What’s going on in Uganda poses a unique “problem”, not only for liberals and gay activists.  It poses a sticky eschatological problem for some Christians.

Not all God’s people are saying ‘Amen’!

You see, what’s happening over there doesn’t fit neatly into certain eschatological schemes, prophetic timetables and other artificial doctrinal and  theological constraints placed on the belief systems and “worldviews” of millions of evangelical and Reformed Christians.

Darn those Ugandans!

Don’t they know, we’ve almost got “Antichrist” right where we want him now so that the prophetic time clock can be restarted and we can finally have our long-awaited Rapture and subsequent Jewish holocaust and unbiblical reinstatement of temple animal sacrifice like we’re supposed to?

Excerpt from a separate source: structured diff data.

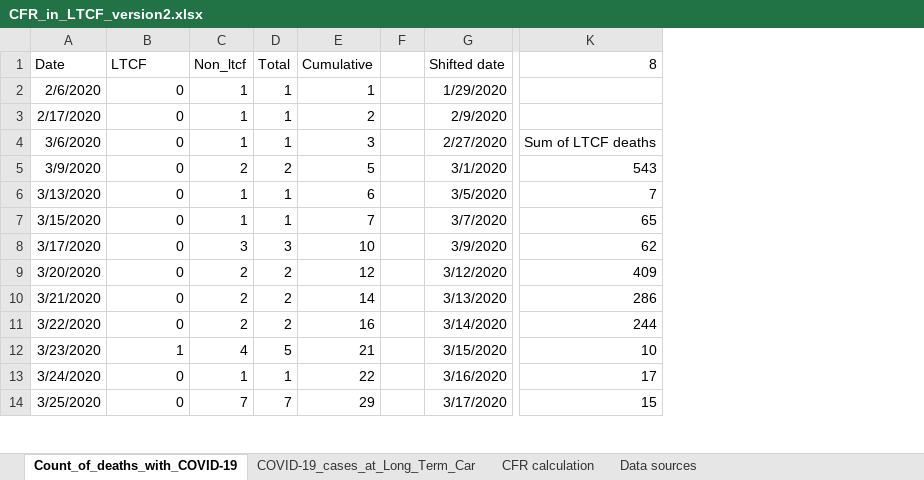
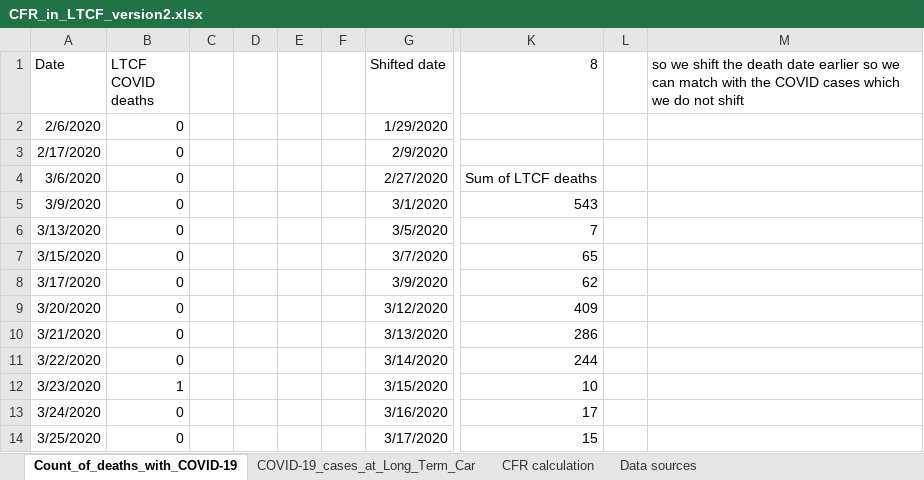
Before and after one commit to skirsch/covid, an Excel workbook: santa_clara_county/CFR_in_LTCF_version2.xlsx, sheet Count_of_deaths_with_COVID-19, drawn as a sheet; only a part is shown, gaps mark what is left out; values as stored, in another font and other column widths than the file's, no borders; removed rows and columns are numbered as before the commit, all else as after; the diff names each change by its address in the sheet, - before the commit and + after, or states it on an @@ line.

Commit message:
CFR in LTCF update

```diff
--- a/santa_clara_county/CFR_in_LTCF_version2.xlsx (sheet Count_of_deaths_with_COVID-19)
+++ b/santa_clara_county/CFR_in_LTCF_version2.xlsx (sheet Count_of_deaths_with_COVID-19)
-column C (Non_ltcf), rows 2-14: 1 | 1 | 1 | 2 | 1 | 1 | 3 | 2 | 2 | 2 | 4 | 1 | 7
-column D (Total), rows 2-14: 1 | 1 | 1 | 2 | 1 | 1 | 3 | 2 | 2 | 2 | 5 | 1 | 7
-column E (Cumulative), rows 2-14: 1 | 2 | 3 | 5 | 6 | 7 | 10 | 12 | 14 | 16 | 21 | 22 | 29
+column C, empty
+column D, empty
+column E, empty
+column L, empty
+column M, row 1: so we shift the death date earlier so we can match with the COVID cases which we do not shift
-B1: LTCF
+B1: LTCF COVID deaths
```
Also changed, not shown: sheet COVID-19_cases_at_Long_Term_Car, sheet CFR calculation, charts or pictures, 1 other file.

Don’t they know the Gospel and Christianity are ‘for individual use’ only?  Not intended for resale (or wholesale) to cultures and societies?  Certainly not for institutional use?  Don’t they know the Church of Jesus Christ is destined (predestined) to be a complete and total, global epic failure in history, and ‘Satan is lord’ (politically) until Jesus comes again to dethrone him and clean up the unholy mess we’ve made?

Bojidar Marinov, Bulgarian missionary and firebrand Reconstructionist, has written an excellent article on “a problem called Uganda” as it relates to the preconceived notions of premillennialist, dispensationalist, amillennialist, antinomian and anti-Reconstructionist Christians.

I highly recommend reading what Bojidar says.

Those of us who embrace postmillennialism (the Gospel WILL succeed globally before Jesus returns), biblical preterism (fulfilled prophecy), theonomy (God’s law, our liberty) and covenant theology (historic, not the modern discombobulated kind), on the other hand, are greatly encouraged by what we see happening in the nation of Uganda (and in Zambia, too)–unlike our unlike-minded brothers in Christ who see Uganda the way Churchill saw Russia: “a riddle wrapped in a mystery inside an enigma”.

Maybe we can invite President Museveni to come speak to a joint session of Congress and talk to our lawmakers about how we can avoid going over the “moral, ethical and spiritual cliff”!

We Americans have a lot of national sins to repent of, too.

AUTHOR’S NOTE: Before Facebook inexplicably erased the share count on Dec. 5, 2012, this article had been shared 31 times!  I don’t know what happened, but I want to thank all of you who thought what was written here was worth sharing–PR.

Dec. 7, 2012: Looks like they reset the share counter to zero, but at least it’s working again!–PR.